Starting and StoppingThe good news: I finally played Blendo's Thirty Flights of Loving yesterday.
Blendo Games is on that short list (that includes Tarn Adams, Travis Baldree, Vic Davis, Ian Hardingham, and a few others)of developers who make appointment games. Those are games that, even in my current time deficit situation, I must play.
Thirty Flights of Loving isn't a game, really--it more accurately qualifies as an experience, because there are no gameplay affecting decisions you can make, as far as I can tell. And it only last fifteen minutes.
Do either of those things matter? No, because it's an exhilarating experience, the gaming equivalent of Tarantino (with a helping of Sergio Leone). You're not playing a game so much as trying to reconstruct what happened, and it will take several playthroughs before you begin to piece it all together.
With Thirty Flights of Loving, Gravity Bone, and Atom Zombie Smasher, Blendo has a portfolio that can stand up with anyone for freshness and energy. And music--all three games have absolutely amazing soundtracks.
Now, I only hope they do a longer project in 2013.
I also started Spec Ops: The Line last night. I haven't played a "realistic" military shooter in years, because while I was playing Call of Duty: Modern Warfare 2, I became so intensely uncomfortable that I quit.
I thought about what was bothering me, and I realized that it was the contemporary setting. I'm fine with a WWII shooter, or even Vietnam era, but the contemporary setting (and the realism) completely creeped me out.
I'd read so many good things about the plot of Spec Ops, though, and the questions it forces the player to ask, that I wanted to see for myself. It's been a long time, and I thought I'd be fine with the setting, given the context around the plot.
In a word: nope.
I played for a little more than 30 minutes, increasingly uncomfortable as I went, and then just quit. Even if there is some kind of terrific plot in the game, I couldn't make it past the realism.
From what I did see, the writing was terrific.

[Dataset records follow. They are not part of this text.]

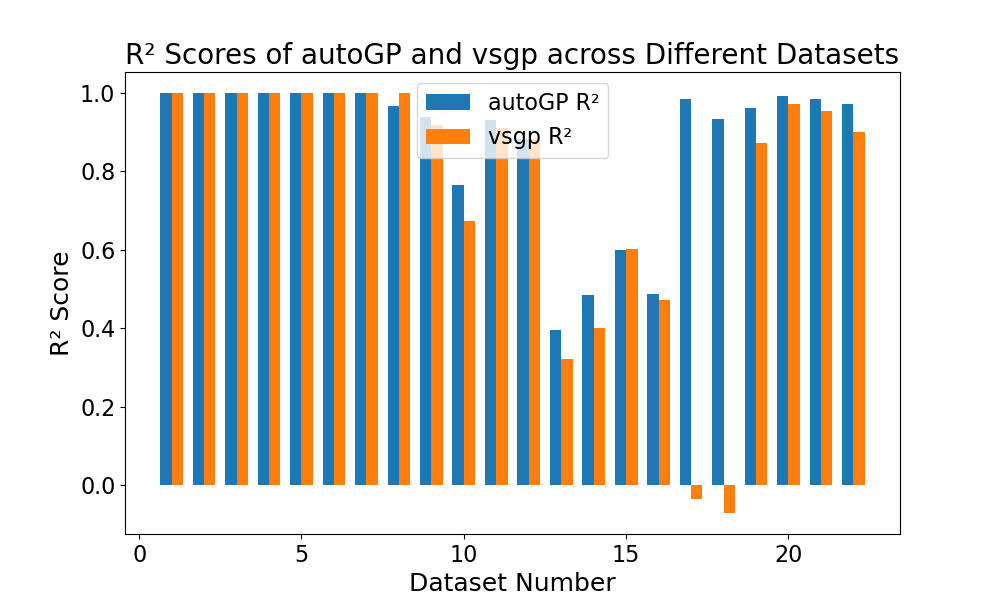
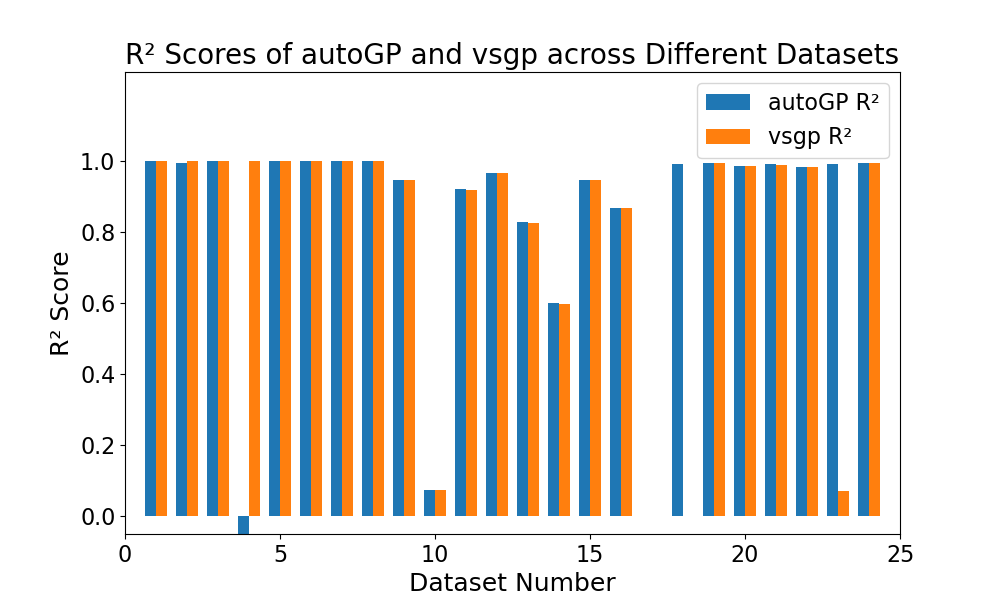
Update structure

diff --git a/asset/Model_comparison.py b/asset/Model_comparison.py
@@ -38,7 +38,7 @@ class DataGenerator:
             X = torch.linspace(0, self.x_range, self.n_samples * self.x_dim).reshape(self.n_samples, self.x_dim)
 
             X_warped = scale * torch.exp(X + shift) / (1 + torch.exp(X + shift))
-            y_warped = 2 * X_warped.sum(dim=1) + torch.normal(mean=0, std=0.1, size=(self.n_samples,))
+            y_warped = 2 * X_warped.sum(dim=1) + 0.5*torch.normal(mean=0, std=0.1, size=(self.n_samples,))
 
             self.datasets.append((X, y_warped))
 
@@ -75,11 +75,11 @@ class DataGenerator:
 torch.manual_seed(1)
 np.random.seed(0)
 
-data_gen = DataGenerator(n_datasets=8, n_samples=300, x_range=20, x_dim=1)
-data_gen.generate_polynomial_data()
+data_gen = DataGenerator(n_datasets=24, n_samples=800, x_range=20, x_dim=1)
+# data_gen.generate_polynomial_data()
 data_gen.generate_warped_data()
-data_gen.generate_periodic_data()
-# data_gen.plot_datasets(num_plots=5)
+# data_gen.generate_periodic_data()
+#data_gen.plot_datasets(num_plots=5)
 
 model1_better_count = 0
 model2_better_count = 0
@@ -93,14 +93,14 @@ r2_scores_model2 = []
 number_of_datasets = 0
 for X, y in data_gen.datasets:
     number_of_datasets += 1
-    X_train, X_test, y_train, y_test = train_test_split(X.numpy(), y.numpy(), test_size=0.2, random_state=42)
+    X_train, X_test, y_train, y_test = train_test_split(X.numpy(), y.numpy(), test_size=0.5, random_state=42)
     X_train = torch.tensor(X_train, dtype=torch.float64)
     X_test = torch.tensor(X_test, dtype=torch.float64)
     y_train = torch.tensor(y_train, dtype=torch.float64).view(-1, 1)
     y_test = torch.tensor(y_test, dtype=torch.float64).view(-1, 1)
 
     # Model 1: autoGP
-    model1 = autoGP(X_train, y_train, normal_method="standard", kernel=ARDKernel, inputwarp=False, deepkernel=False)
+    model1 = autoGP(X_train, y_train, normal_method="standard", kernel=NeuralKernel, inputwarp=False, deepkernel=False)
     model1.train_auto()
     y_pred_model1, _ = model1.forward(X_test)
     r2_model1 = r2_score(y_test.detach(), y_pred_model1.detach())
@@ -108,13 +108,15 @@ for X, y in data_gen.datasets:
     print("AutoGP R^2:", r2_model1, mse1)
 
     # Model 2: vsgp
-    model2 = vsgp(X_train, y_train, 5)
-    model2.train_adam(100, 0.1)
+    model2  = autoGP(X_train, y_train, normal_method="standard", kernel=NeuralKernel, inputwarp=True, deepkernel=False)
+    model2.train_auto()
     y_pred_model2, _ = model2.forward(X_test)
     r2_model2 = r2_score(y_test.detach(), y_pred_model2.detach())
     mse2 = torch.mean((y_pred_model2 - y_test) ** 2)
     print("SGP R^2:", r2_model2, mse2)
-
+    # Store R² scores
+    r2_scores_model1.append(r2_model1)
+    r2_scores_model2.append(r2_model2)
     # Check for model failure
     model1_failed = r2_model1 < 0.3
     model2_failed = r2_model2 < 0.3
@@ -131,12 +133,10 @@ for X, y in data_gen.datasets:
     if model1_failed and model2_failed:
         continue
 
-    # Store R² scores
-    r2_scores_model1.append(r2_model1)
-    r2_scores_model2.append(r2_model2)
+
 
     # Compare R² scores
-    if abs(r2_model1 - r2_model2) < 0.01:
+    if abs(r2_model1 - r2_model2) < 0.00005:
         similar_performance_count += 1
         print(f"Dataset {number_of_datasets}: Models have similar performance.")
     elif r2_model1 > r2_model2:
@@ -146,11 +146,11 @@ for X, y in data_gen.datasets:
         print(f"Dataset {number_of_datasets}: vsgp performs better.")
 
 # Print the number of times each model performed better
-print(f'Model 1 (autoGP) performed better {model1_better_count} times.')
-print(f'Model 2 (vsgp) performed better {model2_better_count} times.')
+print(f'Model 1  performed better {model1_better_count} times.')
+print(f'Model 2  performed better {model2_better_count} times.')
 print(f'Models had similar performance {similar_performance_count} times.')
-print(f'autoGP failed {fail_model1_count} times.')
-print(f'vsgp failed {fail_model2_count} times.')
+print(f'Model 1 failed {fail_model1_count} times.')
+print(f'Model 2 failed {fail_model2_count} times.')
 
 # Create an array for the x-axis
 x = np.arange(1, len(r2_scores_model1) + 1)
@@ -162,18 +162,23 @@ width = 0.35
 fig, ax = plt.subplots(figsize=(10, 6))
 
 # Plot the R² scores as bars
-rects1 = ax.bar(x - width / 2, r2_scores_model1, width, label='autoGP R²')
-rects2 = ax.bar(x + width / 2, r2_scores_model2, width, label='vsgp R²')
+rects1 = ax.bar(x - width / 2, r2_scores_model1, width, label='without inputWarp')
+rects2 = ax.bar(x + width / 2, r2_scores_model2, width, label='with inputWarp')
 
 # Add labels, title and legend
 ax.set_xlabel('Dataset Number', fontsize=18)
 ax.set_ylabel('R² Score', fontsize=18)
-ax.set_title('R² Scores of autoGP and vsgp across Different Datasets', fontsize=20)
+ax.set_title('R² Scores of autoGP with vs. without input warp across warped datasets.', fontsize=20)
 ax.legend(fontsize=16)
 
 # Optional: Increase tick label size
 plt.xticks(fontsize=16)
 plt.yticks(fontsize=16)
+# Set the y-axis limits
+plt.ylim(-0.05, 1.25)
+plt.xlim(0,25)
+# Set the y-axis ticks to show only from 0 to 1.0
+plt.yticks([0.0, 0.2, 0.4, 0.6, 0.8, 1.0])
 
 # Save the plot as an image file
 plt.savefig('Model_comparison_warped.png')
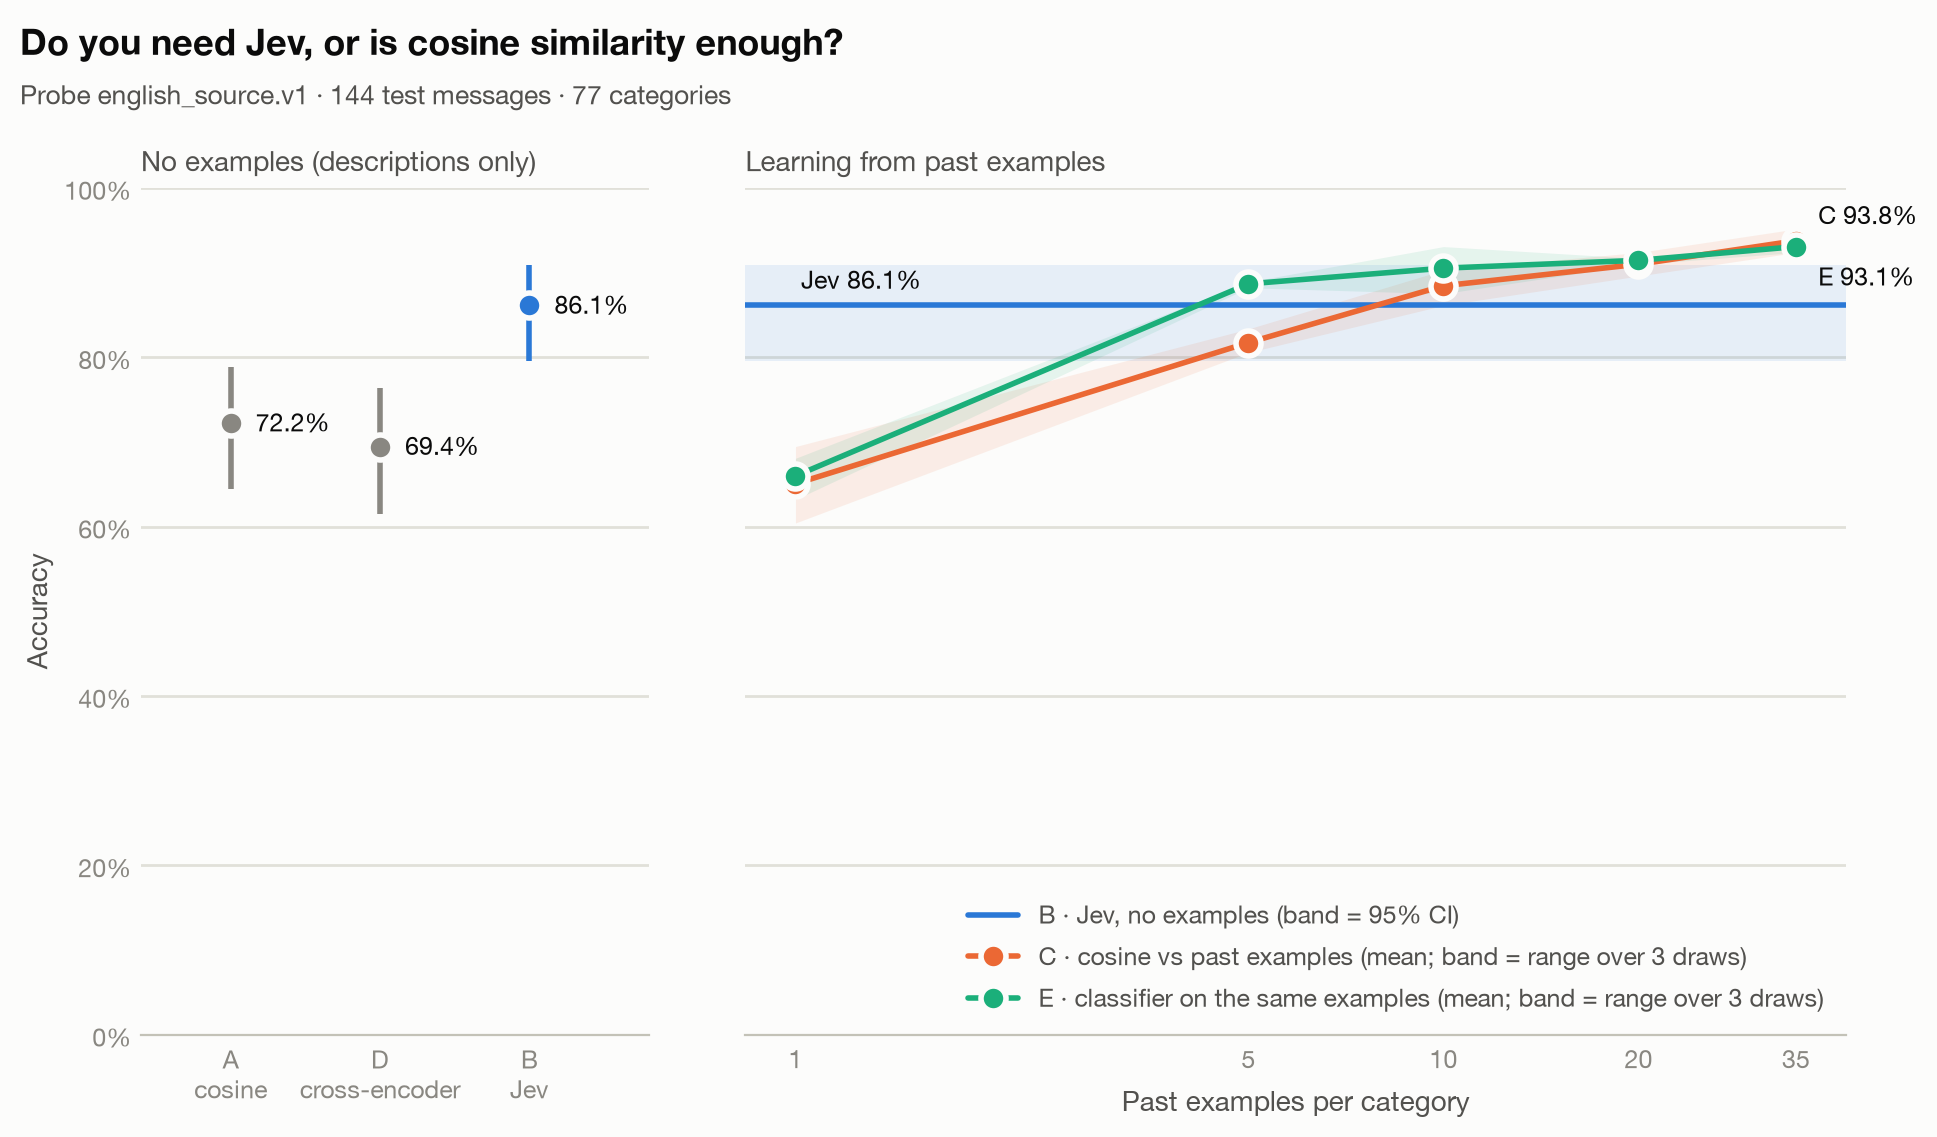
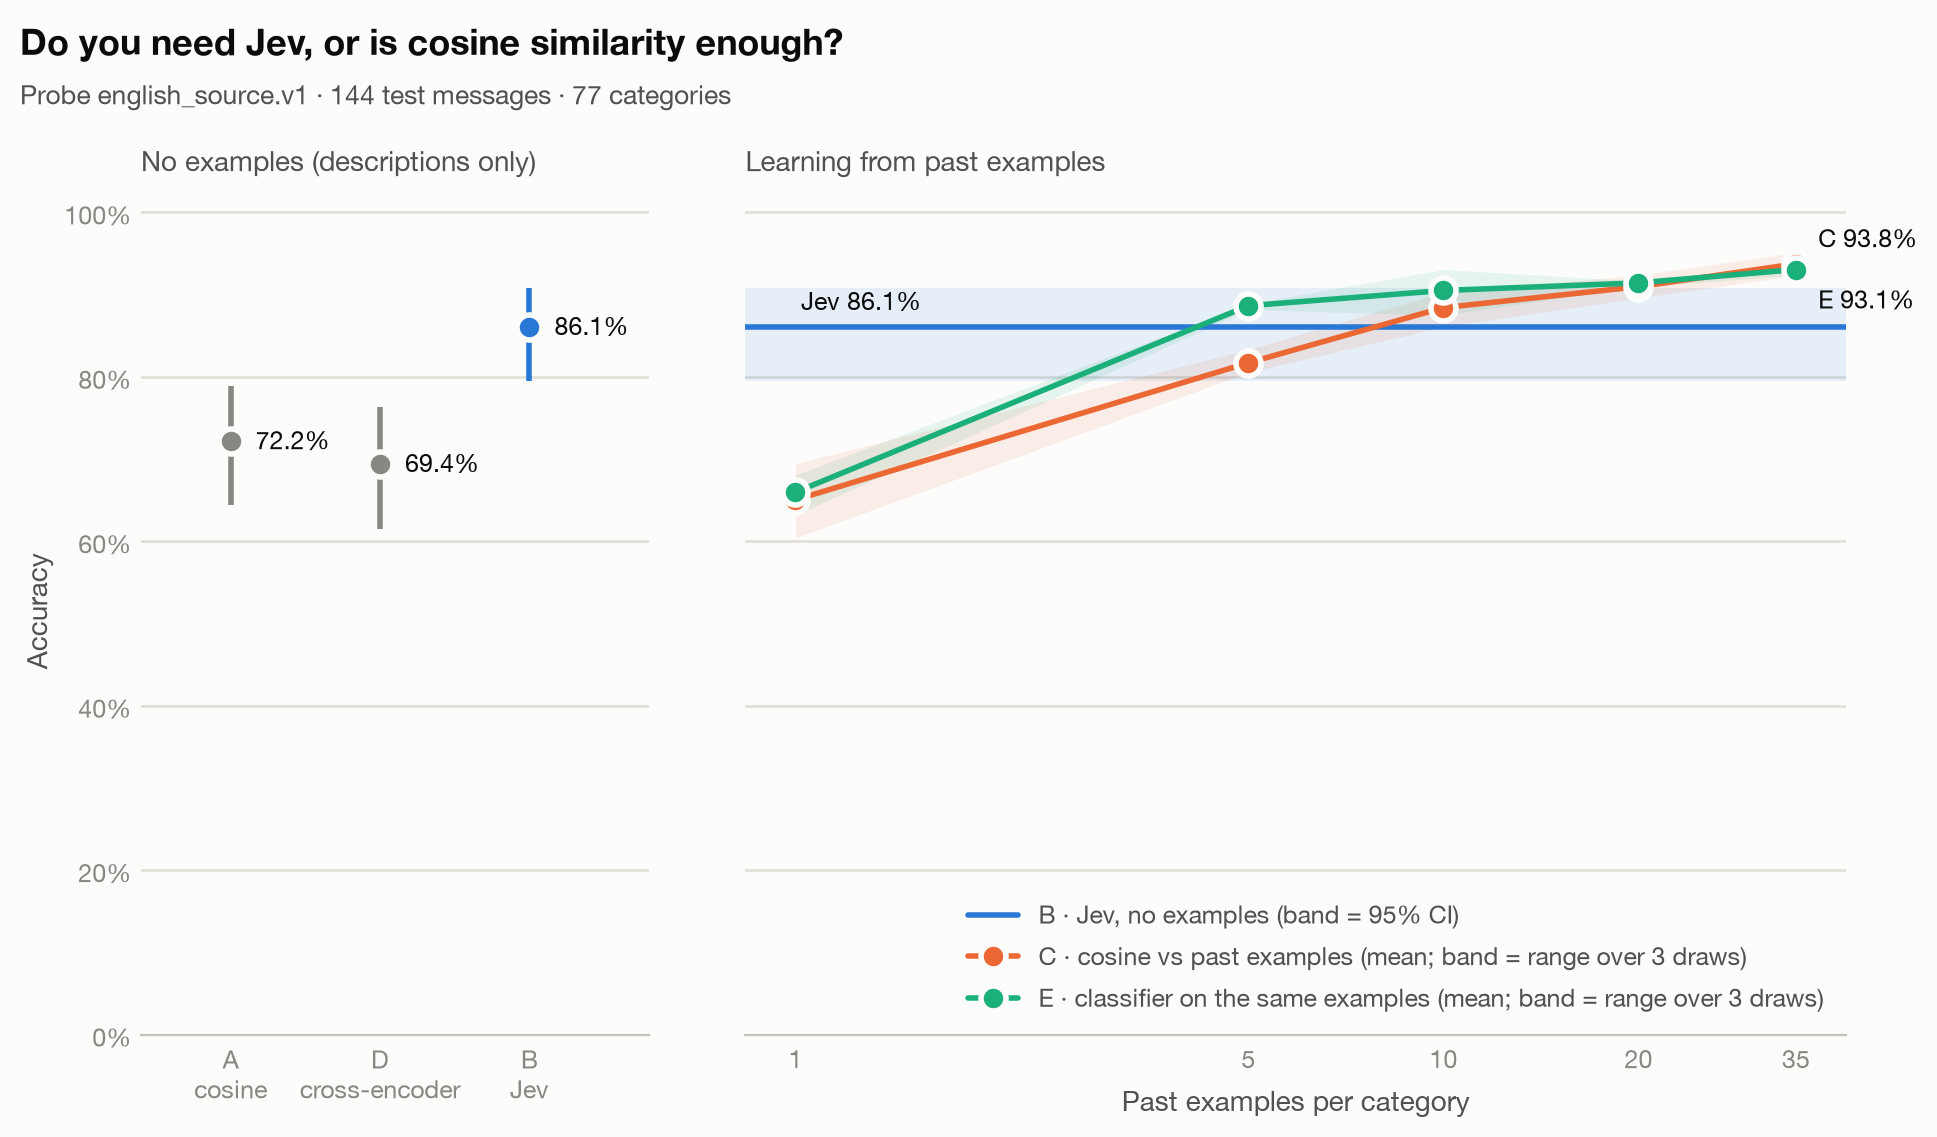
docs: regenerate the remaining reports
The first_249, english_source, hinglish and tanglish reports now use
the chart fix, and include the B+ note line added with that method. No
numbers change.

diff --git a/results/first_249/REPORT.md b/results/first_249/REPORT.md
@@ -31,5 +31,6 @@ A local cross-encoder that reads each message together with each description (me
 - Prompt catalog: `banking77_intents.v1`. Embedding model: `BAAI/bge-small-en-v1.5@5c38ec7c405ec4b44b94cc5a9bb96e735b38267a`, run locally on CPU (free). Jev: `opencode.ai/jev-1.13-free` (model reported: jev-1.13-free).
 - D scores (message, name + description) for every category with a cross-encoder reranker (`BAAI/bge-reranker-v2-m3@953dc6f6f85a1b2dbfca4c34a2796e7dde08d41e`), 77 pairs per message, locally on CPU, with no examples. Its latency is all 77 pairs for one message.
 - E trains a logistic-regression classifier on the embeddings of the same past examples C votes with (same seeds, same messages). Training is offline and untimed.
+- B+ appends the seed-1 past examples C and E use at that setting to each of Jev's category descriptions, so its catalog, token count and cache namespace differ from B.
 - Latency for A and C is local embedding plus scoring per message. For Jev it is the full network round trip, including retry waits on routes with retries enabled.
 - List-price cost is what the run would cost at $0.042 per million input tokens, even when the route used was free.

diff --git a/results/probe_english_source.v1/REPORT.md b/results/probe_english_source.v1/REPORT.md
@@ -31,5 +31,6 @@ A local cross-encoder that reads each message together with each description (me
 - Prompt catalog: `banking77_intents.v1`. Embedding model: `BAAI/bge-small-en-v1.5@5c38ec7c405ec4b44b94cc5a9bb96e735b38267a`, run locally on CPU (free). Jev: `opencode.ai/jev-1.13-free` (model reported: jev-1.13-free).
 - D scores (message, name + description) for every category with a cross-encoder reranker (`BAAI/bge-reranker-v2-m3@953dc6f6f85a1b2dbfca4c34a2796e7dde08d41e`), 77 pairs per message, locally on CPU, with no examples. Its latency is all 77 pairs for one message.
 - E trains a logistic-regression classifier on the embeddings of the same past examples C votes with (same seeds, same messages). Training is offline and untimed.
+- B+ appends the seed-1 past examples C and E use at that setting to each of Jev's category descriptions, so its catalog, token count and cache namespace differ from B.
 - Latency for A and C is local embedding plus scoring per message. For Jev it is the full network round trip, including retry waits on routes with retries enabled.
 - List-price cost is what the run would cost at $0.042 per million input tokens, even when the route used was free.

diff --git a/results/probe_hinglish.v1/REPORT.md b/results/probe_hinglish.v1/REPORT.md
@@ -30,5 +30,6 @@ A local cross-encoder that reads each message together with each description (me
 - Prompt catalog: `banking77_intents.v1`. Embedding model: `BAAI/bge-small-en-v1.5@5c38ec7c405ec4b44b94cc5a9bb96e735b38267a`, run locally on CPU (free). Jev: not run.
 - D scores (message, name + description) for every category with a cross-encoder reranker (`BAAI/bge-reranker-v2-m3@953dc6f6f85a1b2dbfca4c34a2796e7dde08d41e`), 77 pairs per message, locally on CPU, with no examples. Its latency is all 77 pairs for one message.
 - E trains a logistic-regression classifier on the embeddings of the same past examples C votes with (same seeds, same messages). Training is offline and untimed.
+- B+ appends the seed-1 past examples C and E use at that setting to each of Jev's category descriptions, so its catalog, token count and cache namespace differ from B.
 - Latency for A and C is local embedding plus scoring per message. For Jev it is the full network round trip, including retry waits on routes with retries enabled.
 - List-price cost is what the run would cost at $0.042 per million input tokens, even when the route used was free.

diff --git a/results/probe_tanglish.v1/REPORT.md b/results/probe_tanglish.v1/REPORT.md
@@ -30,5 +30,6 @@ A local cross-encoder that reads each message together with each description (me
 - Prompt catalog: `banking77_intents.v1`. Embedding model: `BAAI/bge-small-en-v1.5@5c38ec7c405ec4b44b94cc5a9bb96e735b38267a`, run locally on CPU (free). Jev: not run.
 - D scores (message, name + description) for every category with a cross-encoder reranker (`BAAI/bge-reranker-v2-m3@953dc6f6f85a1b2dbfca4c34a2796e7dde08d41e`), 77 pairs per message, locally on CPU, with no examples. Its latency is all 77 pairs for one message.
 - E trains a logistic-regression classifier on the embeddings of the same past examples C votes with (same seeds, same messages). Training is offline and untimed.
+- B+ appends the seed-1 past examples C and E use at that setting to each of Jev's category descriptions, so its catalog, token count and cache namespace differ from B.
 - Latency for A and C is local embedding plus scoring per message. For Jev it is the full network round trip, including retry waits on routes with retries enabled.
 - List-price cost is what the run would cost at $0.042 per million input tokens, even when the route used was free.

I wonder if this is an age-related issue--my problem with these kinds of games--or if it has something to do with being a father. None of this would have bothered me in the least fifteen years ago.